- Next generation safety
- Lifetime warranty
- Easy to use BOA retention dial
- Removable accessory mounting system
- Flimsy visor
- Poor sweat management
- Strap color
With a price tag just shy of $200, the Interceptor is on the pricier end of the trail helmet spectrum. Its competitors include the likes of the POC Tectal, TLD A2, and Specialized Ambush. Around the $150 mark, there’s also the Bell Super 3 (sans chinbar), Giro Montaro, and Leatt DBX 3.0. That’s some fierce competition.
What separates the Interceptor from its rivals is technology. While there are several brands who use dual density foams, Kali uses a multi-density EPS with acrylic self-healing foam and carbon nanotubes. They call this blend Nano Fusion, but it’s also available under the brand name Casidion.

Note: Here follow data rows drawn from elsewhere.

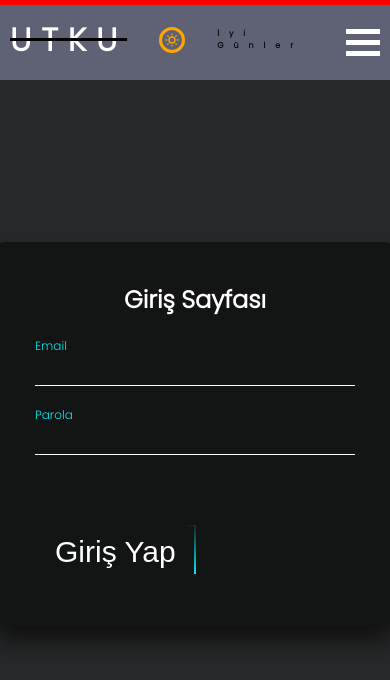
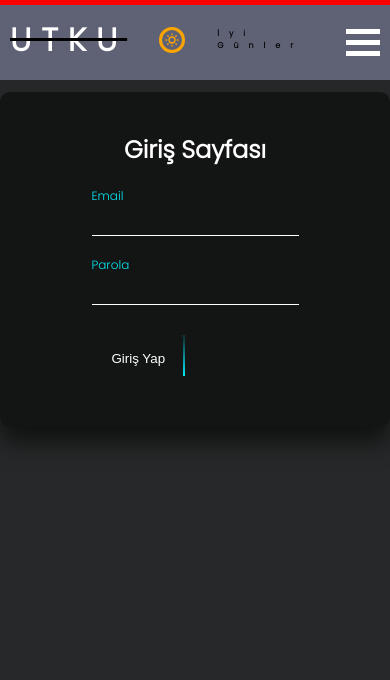
Before and after one commit to utkbkts/Website-1-Firebase-Redux-toolkit, a React (Vite) app: page /login in a window 390 px wide. Shown: the top 680 px of the page. Built offline with nearby package versions, Linux system fonts and the light colour scheme; a web font is replaced by a local one.

Commit message:
Update css

```diff
--- a/src/components/Login.jsx
+++ b/src/components/Login.jsx
@@ -34,6 +34,7 @@ const Login = () => {
   },[user,isLoading,isError,isSuccess,message,navigate,dispatch])
   return (
   <div className='login-box'>
+      <div className="login-box-content">
           <h2>Giriş Sayfası</h2>
       <form onSubmit={handlesubmit}>
       <div className="user-box">
@@ -52,6 +53,7 @@ const Login = () => {
       <button className='buttons' type='submit'>Giriş Yap</button>
     </a>
     </form>
+    </div>
   </div>
   )
 }
--- a/src/components/Register.jsx
+++ b/src/components/Register.jsx
@@ -38,7 +38,8 @@ const Register = () => {
   },[user,isLoading,isError,isSuccess,message,navigate,dispatch])
   return (
     <div className='login-box'>
-          <h2>Üyelik Sayfası</h2>
+      <div className="login-box-content">
+      <h2>Üyelik Sayfası</h2>
       <form onSubmit={handlesubmit}>
       <div className="user-box">
       <input value={displayName} onChange={(e)=>setdisplayName(e.target.value)} type="text" name="" required=""/>
@@ -60,6 +61,7 @@ const Register = () => {
       <button className='buttons' type='submit'>Üye ol</button>
     </a>
     </form>
+      </div>
   </div>
   )
 }
--- a/src/components/responsive/Home.css
+++ b/src/components/responsive/Home.css
@@ -21,6 +21,9 @@
         width: 100%;
         transform: scale(0.5) !important;
     }
+    .login-box{
+        width: 100% !important;
+    }
 }
 @media(max-width:992px){
     .container-footer .baslik-footer{
--- a/src/components/responsive/Navbar.css
+++ b/src/components/responsive/Navbar.css
@@ -3,7 +3,7 @@
     position: fixed;
     width: 100%;
     height: 100vh;
-    top: 80px;
+    top: 10%;
     left: 0;
     text-align: center;
     align-items: center;
@@ -29,7 +29,6 @@
 
   .navbar ul li a,button{
     color: white !important;
-    font-size: 30px !important;
   }
   .navbar .register,.login{
     border: 1px solid rgb(172, 177, 164);
--- a/src/index.scss
+++ b/src/index.scss
@@ -252,12 +252,6 @@ body{
     .swiper {
       width: 300px;
       height: 300px;
-      position: absolute;
-      left: 50%;
-      top: 50%;
-      margin-left: -150px;
-      margin-top: -150px;
-
       .swiper-slide {
         background-position: center;
         background-size: cover;
@@ -353,12 +347,14 @@ img {
 // LOGİN REGİSTER START
 
 .login-box {
-  position: absolute;
-  top: 50%;
-  left: 50%;
-  width: 400px;
+display: flex;
+align-items: center;
+justify-content: center;
+flex-direction: column;
+margin: 0 auto;
+margin-top: 5%;
+width: 600px;
   padding: 40px;
-  transform: translate(-50%, -50%);
   background: rgba(0,0,0,.5);
   box-sizing: border-box;
   box-shadow: 0 15px 25px rgba(0,0,0,.6);
@@ -412,14 +408,12 @@ img {
   display: inline-block;
   padding: 10px 20px;
   color: #03e9f4;
-  font-size: 16px;
+  font-size: 16px !important;
   text-decoration: none;
   text-transform: uppercase;
   overflow: hidden;
   transition: .5s;
-  margin-top: 40px;
-  letter-spacing: 4px
-
+  letter-spacing: 4px;
 }
 
 .login-box a:hover {
@@ -663,14 +657,11 @@ flex-direction: column;
 
 // Contact Start
 .contact-form{
-  position: absolute;
-  top: 50%;
-  left: 50%;
-  transform: translate(-50%,-50%);
   display: flex;
   align-items: center;
   justify-content: center;
   flex-direction: column;
+  margin-top: 5%;
   h2{
     color: orange;
   }
```
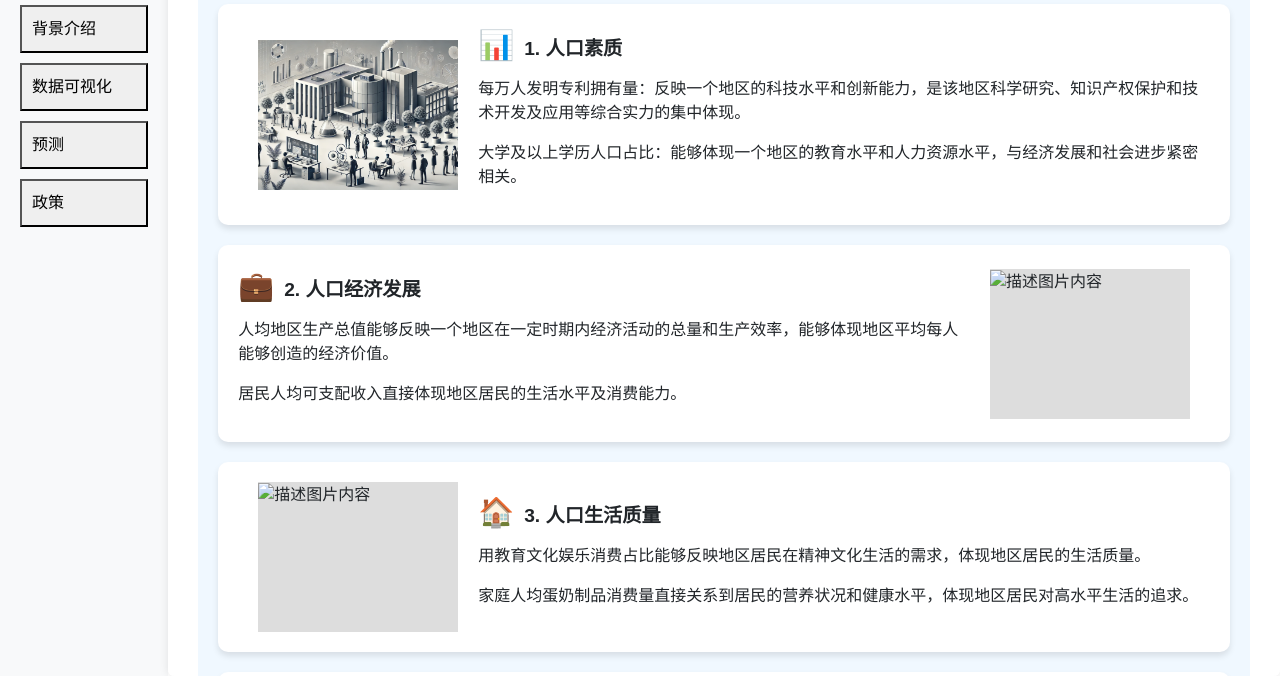
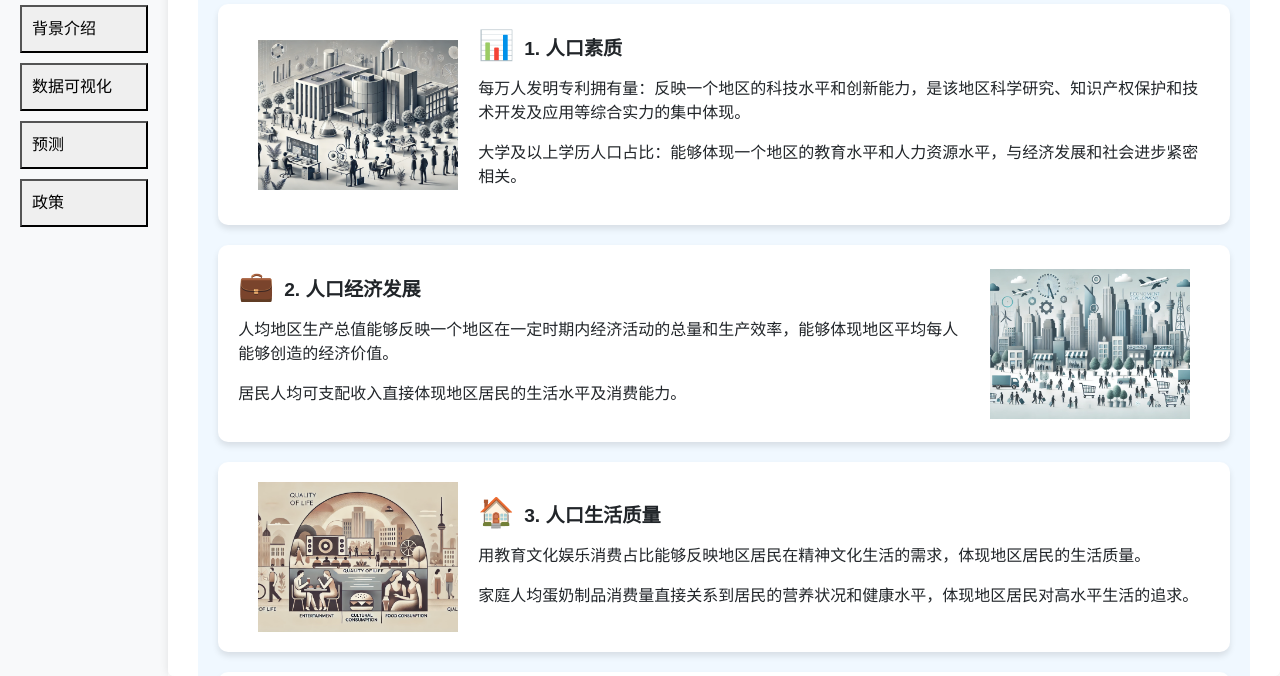
Before and after one commit to wanan2024/wanan2024.github.io, a plain HTML site: page index.html in a window 1280 px wide. Shown: the part 124-800 px from the top of the page. Drawn offline with nearby package versions, Linux system fonts and the light colour scheme.

Commit message:
Update index.html

```diff
--- a/index.html
+++ b/index.html
@@ -221,7 +221,7 @@
 
                 <div class="info-box">
                     <div class="info-image">
-                        <img src="path/to/your/image.jpg" alt="描述图片内容" style="width: 100%; height: 100%; object-fit: cover;">
+                        <img src="economent.webp" alt="描述图片内容" style="width: 100%; height: 100%; object-fit: cover;">
                     </div>
                     <div class="info-content">
                         <div class="info-title"><span class="info-icon">💼</span>2. 人口经济发展</div>
@@ -232,7 +232,7 @@
 
                 <div class="info-box">
                     <div class="info-image">
-                        <img src="path/to/your/image.jpg" alt="描述图片内容" style="width: 100%; height: 100%; object-fit: cover;">
+                        <img src="quality.webp" alt="描述图片内容" style="width: 100%; height: 100%; object-fit: cover;">
                     </div>
                     <div class="info-content">
                         <div class="info-title"><span class="info-icon">🏠</span>3. 人口生活质量</div>
@@ -243,7 +243,7 @@
 
                 <div class="info-box">
                     <div class="info-image">
-                        <img src="path/to/your/image.jpg" alt="描述图片内容" style="width: 100%; height: 100%; object-fit: cover;">
+                        <img src="environment.webp" alt="描述图片内容" style="width: 100%; height: 100%; object-fit: cover;">
                     </div>
                     <div class="info-content">
                         <div class="info-title"><span class="info-icon">🌳</span>4. 人口宜居环境</div>
@@ -255,7 +255,7 @@
 
                 <div class="info-box">
                     <div class="info-image">
-                        <img src="path/to/your/image.jpg" alt="描述图片内容" style="width: 100%; height: 100%; object-fit: cover;">
+                        <img src="inclusive.webp" alt="描述图片内容" style="width: 100%; height: 100%; object-fit: cover;">
                     </div>
                     <div class="info-content">
                         <div class="info-title"><span class="info-icon">🤝</span>5. 全民共享发展</div>
```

The material is worth noting because it’s lighter and thinner than traditional helmet foam. There’s also evidence that it can withstand multiple impacts (although Kali does not claim that for this particular helmet). But most importantly, it dissipates energy better. If you’re curious to learn more about this material, watch the short video above.
The other unique technology employed is LDL (Low Density Layer). This is a viscoelastic padding that is strategically layered throughout the interior. It offers MIPS and D30 style protection, all rolled into one.
In a linear impact, Kali claims this material can reduce low-G impacts by up to 30% and rotational impacts by up to 25%. Leatt uses a similar material in their helmets, albeit with a different shape and color. We can’t speak to the effectiveness of these materials in a crash, but it makes us feel better knowing they’re there just in case.
In addition to class leading safety features, Kali has packed the Interceptor with all the amenities you’d expect in a premium priced helmet. There’s a removable accessory mount for running a light or GoPro, that’s also designed to break away in a crash. And it actually works. The only bummer is the “light mount” is a universal mount that mimics a handlebar, so it is not a perfect match for every trail illuminator.
The ratchet system made by BOA works easily with one hand. The low profile ensures it doesn’t snag on backpacks or jackets, and it applies even pressure to your head. The helmet sits low and offers deep coverage. The overall shape is round and runs true to size. Unlike previous Kali models, the S/M is actually small enough to accommodate riders with smaller heads. We didn’t test the L/XL, so we can’t speak to that fit.
The three-position visor is marketed as being goggle friendly. In the lowest position, it had a tendency to obscure our vision. The next ratchet up offered better line of sight, but looked goofy. In the top position, the visor will clear a mid-sized goggle but is not quite high enough for larger goggles such as the Oakley Airbrake MX. That’s all fine, except the visor feels flimsy. In just normal operation, it has a tendency to sit crooked and ours eventually snapped off. We’d heard reports of other visors snapping, so we reached out to Kali for comment:
“We are aware that some consumers have experienced damaged visors on the Interceptors during normal use. This is an issue unique to the first run of Interceptors. We have already made a running change to the Interceptor visor mold to strengthen the indexing pin and eliminate this issue from occurring. All future production runs of the Interceptor will feature this updated visor. If a consumer has an issue with their Interceptor, they can contact us at 1-888-PRO-KALI or firstname.lastname@example.org.”
Considering this is a premium product at a premium price, the flimsy visor is a letdown. But it’s the only real flaw in an otherwise well thought out piece of safety equipment. And Kali backs all of their helmets with a lifetime crash replacement. What that means is if you crash your helmet, they will replace it. You’re only responsible for shipping fees.
The final point worth touching upon is ventilation. If you’ve worn the Kali Maya, the Interceptor breathes noticeably better. It’s not quite on par with the Specialized Ambush, but it’s not bad. However, the helmet has a minimalist brow pad. Heavy sweaters may encounter issues with dripping.
When it comes to buying a new helmet, it’s ultimately up to you to decide what your head is worth. Most helmets meet the same certification and there is no standard that proves these additional safety features work. If you prefer to err on the side of caution, the Kali Interceptor delivers some of the most advanced safety technology on the market. It’s also backed by a crash replacement policy. As long as you can live with the flimsy visor and the poor sweat management, we think it’s well worth the money.
Rating: 4 out of 5 Flamin’ Chili Peppers
More info: bike.kaliprotectives.com